You can re-use material created by others in your work if one of the following is true:
Copyright statements all students will be asked to agree to when submitting an IQP or MQP:
"I hereby certify that, if appropriate, I have obtained and attached hereto a written permission statement from the owner(s) of each third party copyrighted matter to be included in my project report, allowing distribution as specified below. I certify that the version I submitted is the same as that approved by my advisor(s) and sponsor(s)."
What this means: The student is affirming that they have obtained permission from the copyright holder to re-use their work, if appropriate (meaning if the use of the copyright holder's work is determined NOT to be covered by fair use, and the work is not clearly licensed for re-use, or in the public domain).
"I hereby grant to WPI and its agents the non-exclusive license to archive and make accessible, under the conditions specified below, this project in whole or in part in all forms of media, now or hereafter known. I retain all other ownership rights to the copyright of this document, except those which have been handed to a third party through a separate intellectual property agreement. I also retain the right to use in future works (such as articles or books) all or part of this document."
What this means: The student is the copyright holder of their work, and is granting WPI the right to re-use their work for educational purposes. If the project involved a publishing contract with a third party, that third party might hold the copyright to some parts of the work--this will depend on the individual project and the terms of the contract.
According to WPI's Intellectual Property Policy, you retain the copyright to the work you create as a student, including your thesis and/or dissertation, while granting WPI a nonexclusive license to use your work for educational purposes in the future. https://www.wpi.edu/about/policies/intellectual-property
If you want to learn more about your own rights as an author, whether you are considering formally publishing or not, visit the Open Access guide in the 'Related Guides' box below.
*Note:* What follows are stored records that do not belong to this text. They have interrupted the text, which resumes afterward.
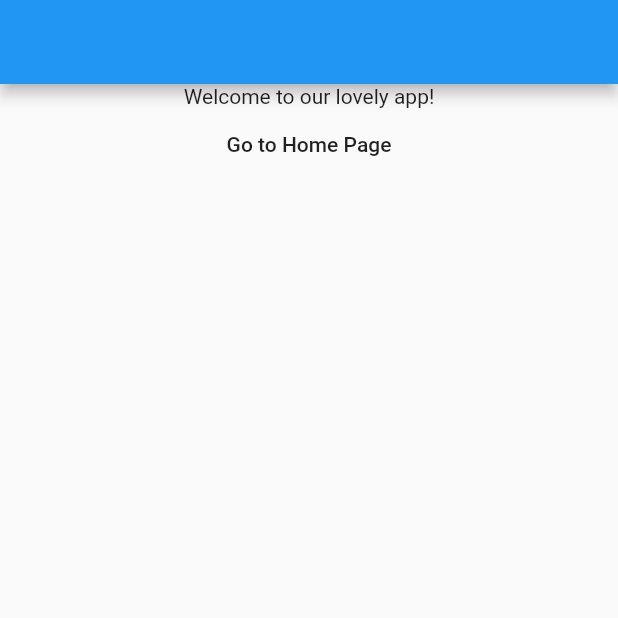
After one commit to tomgilder/flutter-hero, a Flutter app: the screen it shows after launch, on a phone screen of 412 x 824 dp, the top half of it. The commit adds this screen. Run offline on Flutter 3.47's test engine with Material 2 defaults, Android fonts, the phone set to English and light mode, and no system bars.

Commit message:
Add onboarding page

```diff
--- a/flutter_hero/lib/main.dart
+++ b/flutter_hero/lib/main.dart
@@ -1,4 +1,5 @@
 import 'package:flutter/material.dart';
+import 'onboarding_page.dart';
 
 void main() => runApp(MyApp());
 
@@ -6,64 +7,11 @@ class MyApp extends StatelessWidget {
   // This widget is the root of your application.
   @override
   Widget build(BuildContext context) {
-    return MyHomePage();
+    return MaterialApp(
+      home: OnboardingPage()
+    );
   }
 }
-
-class MyHomePage extends StatelessWidget {
-  MyHomePage({Key key}) : super(key: key);
-
-  // This widget is the home page of your application. It is stateful, meaning
-  // that it has a State object (defined below) that contains fields that affect
-  // how it looks.
-
-  // This class is the configuration for the state. It holds the values (in this
-  // case the title) provided by the parent (in this case the App widget) and
-  // used by the build method of the State. Fields in a Widget subclass are
-  // always marked "final".
-
-
-  @override
-  Widget build(BuildContext context) {
-    // This method is rerun every time setState is called, for instance as done
-    // by the _incrementCounter method above.
-    //
-    // The Flutter framework has been optimized to make rerunning build methods
-    // fast, so that you can just rebuild anything that needs updating rather
-    // than having to individually change instances of widgets.
-     return MaterialApp(
-      home: DefaultTabController(
-        length: 2,
-        child: Scaffold(
-          bottomNavigationBar: SafeArea(
-            child: TabBar(
-              tabs: [
-                Tab(
-                  icon: Icon(Icons.calendar_today),
-                ),
-                Tab(
-                  icon: Icon(Icons.person),
-                )
-              ],
-              labelColor: Colors.black,
-              unselectedLabelColor: Colors.blue,
-              indicatorSize: TabBarIndicatorSize.label,
-              indicatorPadding: EdgeInsets.all(5.0),
-              indicatorColor: Colors.black,
-            ),
-          ),
-          appBar: AppBar(
-            title: Text('Flutter Hero'),
-          ),
-          body: TabBarView(
-            children: [
-              Container(),
-              Container(),
-            ],
-          ),
-        ),
-      ),
-    );
 
     // return Scaffold(
     //   appBar: AppBar(
@@ -107,5 +55,3 @@ class MyHomePage extends StatelessWidget {
     //     child: Icon(Icons.add),
     //   ), // This trailing comma makes auto-formatting nicer for build methods.
     // );
-  }
-}
--- /dev/null
+++ b/flutter_hero/lib/onboarding_page.dart
@@ -0,0 +1,34 @@
+
+import 'package:flutter/material.dart';
+
+import 'home_page.dart';
+
+class OnboardingPage extends StatelessWidget {
+  @override
+  Widget build(BuildContext context) {
+    return Scaffold(
+      appBar: AppBar(),
+      body: SafeArea(
+        child: Column(
+          children: <Widget>[
+
+            Text("Welcome to our lovely app!"),
+
+            Center(
+              child: FlatButton(
+                child: Text("Go to Home Page"),
+                onPressed: () {
+                  Navigator.push(
+                    context,
+                    MaterialPageRoute(builder: (context) => HomePage(), settings: RouteSettings()),
+                  );
+                },
+              ),
+            )
+
+          ],
+        ),
+      ),
+    );
+  }
+}
```
Also changed, not shown: flutter_hero/lib/home_page.dart (added, +43 -0 lines).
If you would like to reach out to a librarian with questions, email firstname.lastname@example.org and we will be happy to help.
From the United States Copyright Office: "Fair use is a legal doctrine that promotes freedom of expression by permitting the unlicensed use of copyright-protected works in certain circumstances." (Source: https://www.copyright.gov/fair-use/more-info.html)
When you are trying to decide whether or not your use of other people's work (whether that is a picture, a figure or table, a survey, or anything else that you might want to copy and re-use) is covered under fair use, you will need to consider the four factors of fair use:
|Factor 1: Purpose & Character of Your Use||If you are using this work in a way that changes the nature or purpose of the original work, or if your use of the work is for the purpose of scholarship and you are not making a profit, you are more likely to be covered by fair use than if you are going to profit off of your use of the work.|
|Factor 2: Nature of Their Work||If the work you are using is more creative in nature (e.g. an original image), you are less likely to be covered by fair use than you are if it is less creative (e.g. a table of data). If the work you are using is unpublished, you are more likely to be covered by fair use than you are if it is unpublished.|
|Factor 3: Amount of the Work Taken||How much of the original work are you using in your paper or project? If it is a small or insubstantial amount (typically 10% or less, or an amount that does not contain the main substance of the work) you are more likely to be covered than if you are taking a larger or more significant portion of the work.|
|Factor 4: Market Effect of Your Use||If you distribute the original work widely, you could effect sales of the work itself. Therefore, if your paper is being published online, you are more likely to be covered by fair use if it is shared on a password protected site (like a Canvas page). If you are distributing copies of the work physically, you are more likely to be covered by fair use if you provide instructions to those reading your work not to distribute it further.|
For a colorful flowchart with this information, download the "Fair Use and Student Work Flowchart" below.
If you do not think you are covered by fair use, you should consider the following: